--- DATA EXTRACTS Enclosed Below ---

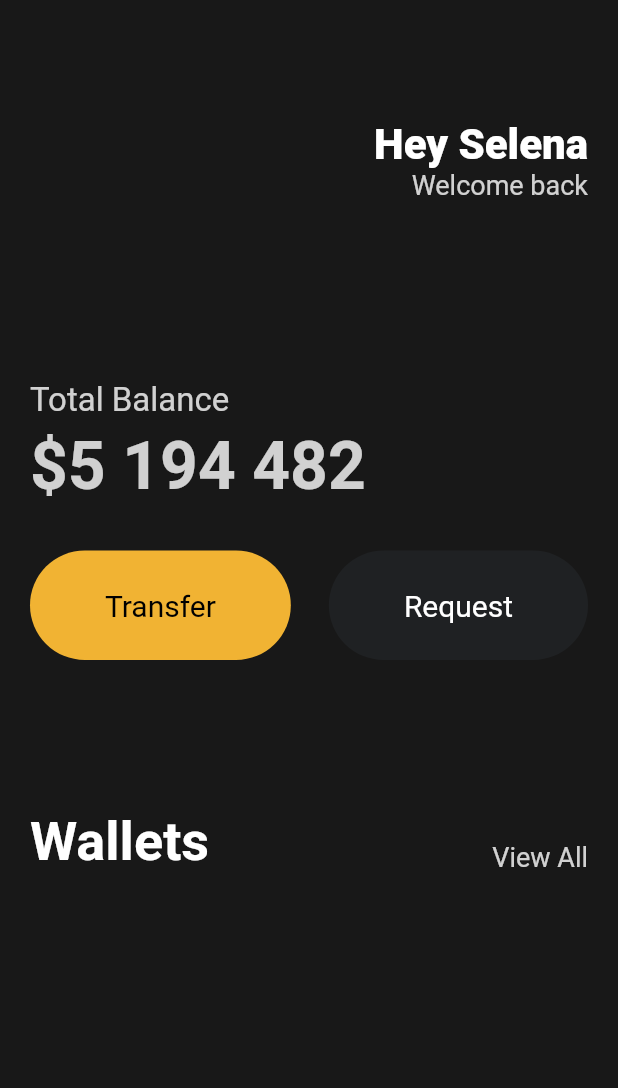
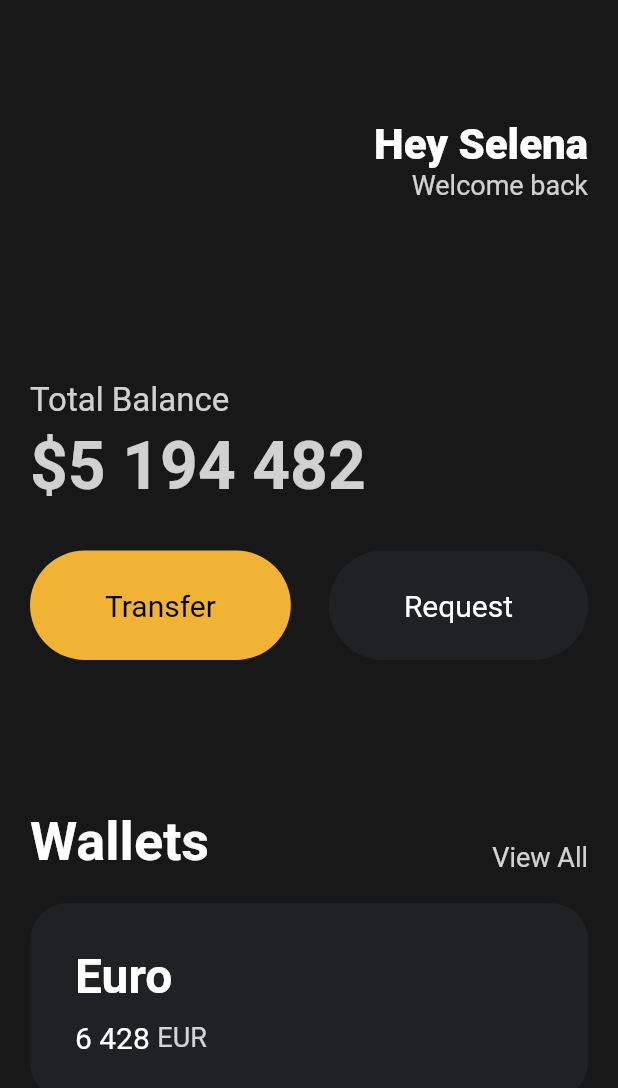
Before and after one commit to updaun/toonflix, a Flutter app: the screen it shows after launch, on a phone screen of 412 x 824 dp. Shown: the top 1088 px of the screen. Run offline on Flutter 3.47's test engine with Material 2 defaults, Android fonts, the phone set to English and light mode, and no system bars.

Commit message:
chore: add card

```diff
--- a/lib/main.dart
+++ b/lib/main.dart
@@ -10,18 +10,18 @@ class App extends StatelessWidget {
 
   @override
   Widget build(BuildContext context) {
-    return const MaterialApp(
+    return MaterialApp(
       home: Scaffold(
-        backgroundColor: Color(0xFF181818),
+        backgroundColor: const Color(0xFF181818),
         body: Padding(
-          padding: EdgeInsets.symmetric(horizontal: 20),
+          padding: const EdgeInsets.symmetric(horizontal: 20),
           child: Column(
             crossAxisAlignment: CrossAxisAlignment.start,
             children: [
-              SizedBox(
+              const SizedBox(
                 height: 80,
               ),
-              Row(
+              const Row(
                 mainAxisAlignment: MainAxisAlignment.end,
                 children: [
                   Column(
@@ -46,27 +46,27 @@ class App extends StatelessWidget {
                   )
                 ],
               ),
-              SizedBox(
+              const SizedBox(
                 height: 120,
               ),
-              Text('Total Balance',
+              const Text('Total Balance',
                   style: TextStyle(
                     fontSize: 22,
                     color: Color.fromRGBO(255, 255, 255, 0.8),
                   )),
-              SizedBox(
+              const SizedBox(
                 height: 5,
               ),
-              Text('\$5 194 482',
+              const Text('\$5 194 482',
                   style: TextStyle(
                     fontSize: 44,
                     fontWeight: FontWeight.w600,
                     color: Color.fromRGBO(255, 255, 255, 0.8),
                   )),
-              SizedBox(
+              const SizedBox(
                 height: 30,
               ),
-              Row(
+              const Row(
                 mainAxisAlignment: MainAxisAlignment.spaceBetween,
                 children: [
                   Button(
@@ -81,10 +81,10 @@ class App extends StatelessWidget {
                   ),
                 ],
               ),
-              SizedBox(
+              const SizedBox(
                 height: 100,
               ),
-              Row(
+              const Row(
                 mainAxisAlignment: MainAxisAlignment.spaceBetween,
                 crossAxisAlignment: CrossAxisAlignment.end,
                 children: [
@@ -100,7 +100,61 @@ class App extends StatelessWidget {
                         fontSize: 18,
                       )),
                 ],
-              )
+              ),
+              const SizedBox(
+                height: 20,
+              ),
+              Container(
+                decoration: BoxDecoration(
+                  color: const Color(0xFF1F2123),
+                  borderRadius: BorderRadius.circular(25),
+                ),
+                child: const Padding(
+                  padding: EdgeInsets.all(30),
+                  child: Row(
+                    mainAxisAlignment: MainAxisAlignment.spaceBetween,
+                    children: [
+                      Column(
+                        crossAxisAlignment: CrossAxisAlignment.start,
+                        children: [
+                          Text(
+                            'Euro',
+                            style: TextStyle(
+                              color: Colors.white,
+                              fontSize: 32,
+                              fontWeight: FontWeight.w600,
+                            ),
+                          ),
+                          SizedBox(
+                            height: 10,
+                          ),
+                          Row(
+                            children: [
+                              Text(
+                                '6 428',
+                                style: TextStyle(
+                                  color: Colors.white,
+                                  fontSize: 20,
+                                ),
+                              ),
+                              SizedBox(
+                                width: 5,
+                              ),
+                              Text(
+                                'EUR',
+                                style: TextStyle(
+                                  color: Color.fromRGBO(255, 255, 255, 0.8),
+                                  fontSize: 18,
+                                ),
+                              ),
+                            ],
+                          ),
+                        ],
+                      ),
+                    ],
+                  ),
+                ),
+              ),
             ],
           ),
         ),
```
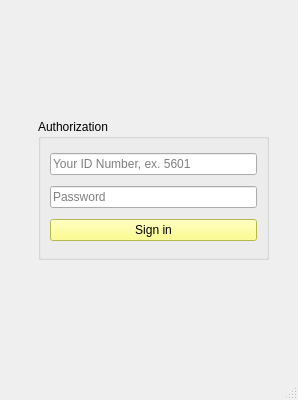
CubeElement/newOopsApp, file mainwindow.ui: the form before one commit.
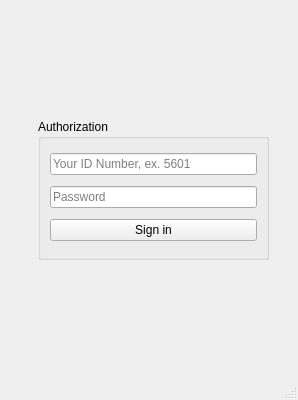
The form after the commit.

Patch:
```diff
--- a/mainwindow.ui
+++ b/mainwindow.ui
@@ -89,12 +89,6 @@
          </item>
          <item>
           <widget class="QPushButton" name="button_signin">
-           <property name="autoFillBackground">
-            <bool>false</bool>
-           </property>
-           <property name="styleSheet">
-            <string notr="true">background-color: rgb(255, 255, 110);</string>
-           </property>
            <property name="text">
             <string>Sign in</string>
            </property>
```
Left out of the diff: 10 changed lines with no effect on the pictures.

--- End of Enclosed DATA EXTRACTS ---

* [EXERCISE AIM]: Your answer should hold every record above, printed exactly and free of pictures.

* [TASK RESPONSE]:
Before and after one commit to updaun/toonflix, a Flutter app: the screen it shows after launch, on a phone screen of 412 x 824 dp. Shown: the top 1088 px of the screen. Run offline on Flutter 3.47's test engine with Material 2 defaults, Android fonts, the phone set to English and light mode, and no system bars.

Commit message:
chore: add card

```diff
--- a/lib/main.dart
+++ b/lib/main.dart
@@ -10,18 +10,18 @@ class App extends StatelessWidget {
 
   @override
   Widget build(BuildContext context) {
-    return const MaterialApp(
+    return MaterialApp(
       home: Scaffold(
-        backgroundColor: Color(0xFF181818),
+        backgroundColor: const Color(0xFF181818),
         body: Padding(
-          padding: EdgeInsets.symmetric(horizontal: 20),
+          padding: const EdgeInsets.symmetric(horizontal: 20),
           child: Column(
             crossAxisAlignment: CrossAxisAlignment.start,
             children: [
-              SizedBox(
+              const SizedBox(
                 height: 80,
               ),
-              Row(
+              const Row(
                 mainAxisAlignment: MainAxisAlignment.end,
                 children: [
                   Column(
@@ -46,27 +46,27 @@ class App extends StatelessWidget {
                   )
                 ],
               ),
-              SizedBox(
+              const SizedBox(
                 height: 120,
               ),
-              Text('Total Balance',
+              const Text('Total Balance',
                   style: TextStyle(
                     fontSize: 22,
                     color: Color.fromRGBO(255, 255, 255, 0.8),
                   )),
-              SizedBox(
+              const SizedBox(
                 height: 5,
               ),
-              Text('\$5 194 482',
+              const Text('\$5 194 482',
                   style: TextStyle(
                     fontSize: 44,
                     fontWeight: FontWeight.w600,
                     color: Color.fromRGBO(255, 255, 255, 0.8),
                   )),
-              SizedBox(
+              const SizedBox(
                 height: 30,
               ),
-              Row(
+              const Row(
                 mainAxisAlignment: MainAxisAlignment.spaceBetween,
                 children: [
                   Button(
@@ -81,10 +81,10 @@ class App extends StatelessWidget {
                   ),
                 ],
               ),
-              SizedBox(
+              const SizedBox(
                 height: 100,
               ),
-              Row(
+              const Row(
                 mainAxisAlignment: MainAxisAlignment.spaceBetween,
                 crossAxisAlignment: CrossAxisAlignment.end,
                 children: [
@@ -100,7 +100,61 @@ class App extends StatelessWidget {
                         fontSize: 18,
                       )),
                 ],
-              )
+              ),
+              const SizedBox(
+                height: 20,
+              ),
+              Container(
+                decoration: BoxDecoration(
+                  color: const Color(0xFF1F2123),
+                  borderRadius: BorderRadius.circular(25),
+                ),
+                child: const Padding(
+                  padding: EdgeInsets.all(30),
+                  child: Row(
+                    mainAxisAlignment: MainAxisAlignment.spaceBetween,
+                    children: [
+                      Column(
+                        crossAxisAlignment: CrossAxisAlignment.start,
+                        children: [
+                          Text(
+                            'Euro',
+                            style: TextStyle(
+                              color: Colors.white,
+                              fontSize: 32,
+                              fontWeight: FontWeight.w600,
+                            ),
+                          ),
+                          SizedBox(
+                            height: 10,
+                          ),
+                          Row(
+                            children: [
+                              Text(
+                                '6 428',
+                                style: TextStyle(
+                                  color: Colors.white,
+                                  fontSize: 20,
+                                ),
+                              ),
+                              SizedBox(
+                                width: 5,
+                              ),
+                              Text(
+                                'EUR',
+                                style: TextStyle(
+                                  color: Color.fromRGBO(255, 255, 255, 0.8),
+                                  fontSize: 18,
+                                ),
+                              ),
+                            ],
+                          ),
+                        ],
+                      ),
+                    ],
+                  ),
+                ),
+              ),
             ],
           ),
         ),
```
CubeElement/newOopsApp, file mainwindow.ui: the form before one commit.
The form after the commit.

Patch:
```diff
--- a/mainwindow.ui
+++ b/mainwindow.ui
@@ -89,12 +89,6 @@
          </item>
          <item>
           <widget class="QPushButton" name="button_signin">
-           <property name="autoFillBackground">
-            <bool>false</bool>
-           </property>
-           <property name="styleSheet">
-            <string notr="true">background-color: rgb(255, 255, 110);</string>
-           </property>
            <property name="text">
             <string>Sign in</string>
            </property>
```
Left out of the diff: 10 changed lines with no effect on the pictures.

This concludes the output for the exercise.